Wintertime; it’s a time of rest and slumber for most landscape plants. But even though your trees may be bare and your grass may be brown, they still need water. Even through the most ferocious, bitter-cold winters, plants need water.
So even though your landscape watering system may be (and should be!) shut down for the winter, don’t put thoughts of watering completely out of your mind. If you wait until green starts showing again before you give a thought to watering – you might not see as much green as you’re expecting come springtime.
Moist Soil Helps Protect Vulnerable Roots
Even though most plants are dormant during winter, that doesn’t mean that they are completely inactive. Roots remain active, and may even grow some during the winter. And that’s why roots are susceptible to damage from severe plunges of temperature.
When dry soil freezes, water can be pulled from tender roots. It’s a problem known as desiccation, and it’s a primary cause of winter-kill. So it’s best not to let the soil in your landscape become too dried out during winter.
Keep an eye on the weather forecast. If a severe cold front is approaching, you can help your plants weather the weather better by assuring that the ground is moist prior to the arrival of the front. Best-case scenario is to water your landscape a day or two ahead of the temperature drop. But be sure to water only during daylight hours, and only when the temperature is well above freezing.
Some Plants Need Extra Attention
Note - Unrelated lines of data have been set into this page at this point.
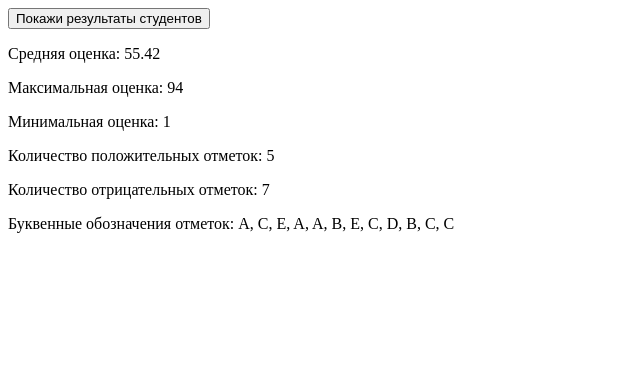
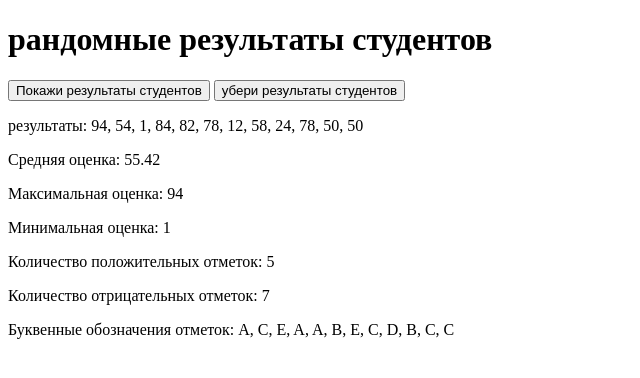
Before and after one commit to radionadejda/js, a plain HTML site: page itg_week_14/grades/grades.html in a window 1280 px wide. Both pictures are taken after a click on the button "Покажи результаты студентов". Shown: the whole page, without its empty margins (0-640 px from the left). Drawn offline with Linux system fonts and the light colour scheme.

Commit message:
add grades

```diff
--- a/itg_week_14/grades/grades.html
+++ b/itg_week_14/grades/grades.html
@@ -6,8 +6,11 @@
     <title>ResultsGrades</title>
 </head>
 <body>
+    <h1>рандомные результаты студентов</h1>
     <button id="showResults">Покажи результаты студентов</button>
+    <button id="removeResults">убери результаты студентов</button>
     <div id="results"></div>
+
     <script src="./grades.js"></script>
 </body>
 </html>
--- a/itg_week_14/grades/grades.js
+++ b/itg_week_14/grades/grades.js
@@ -21,10 +21,16 @@ document.getElementById("showResults").addEventListener("click", function() {
 
 	const resultsDiv = document.getElementById("results");
 	resultsDiv.innerHTML =
-    `<p>Средняя оценка: ${averageGrade.toFixed(2)}</p>
+    `<p>результаты: ${grades.join(", ")}</p>
+    <p>Средняя оценка: ${averageGrade.toFixed(2)}</p>
     <p>Максимальная оценка: ${maxGrade}</p>
     <p>Минимальная оценка: ${minGrade}</p>
     <p>Количество положительных отметок: ${positiveGradesCount}</p>
     <p>Количество отрицательных отметок: ${negativeGradesCount}</p>
     <p>Буквенные обозначения отметок: ${letterGrades.join(", ")}</p>`;
 });
+
+const clear = () => {
+	location.reload();
+};
+document.querySelector("#removeResults").onclick = clear;
```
Plants that are growing in raised beds will be more susceptible to becoming too dry, so you’ll want to check the moisture level in the soil around these plants a little more frequently.
And broadleaf evergreens such as hollies and live oaks will need water more often than dormant plants. A thorough watering once per month is a good rule-of-thumb for broadleaf evergreens.
Remember, too, that plants sheltered from precipitation need extra attention from you to make sure they don’t become too dry. Plants protected by eaves, for example, or potted plants sheltered on a porch will need more frequent watering.
Don’t Go Overboard…
Soil that is too wet can also be damaging to your landscape plants during winter. Soil that stays wet and cold for a long period can promote the rotting of roots. Keeping soils too wet can also promote an invasion of wintertime weeds.
At the most, your landscape soil will need watering only roughly once per month during winter – and that’s only during a prolonged deficiency of natural precipitation.
In general, you want to supply your landscape with enough water to keep the top 6 inches of your soil moist, not wet. Do that, and you’ll help to avoid occurrences of winter-kill. And you’ll have happier, healthier plants going into the next growing season.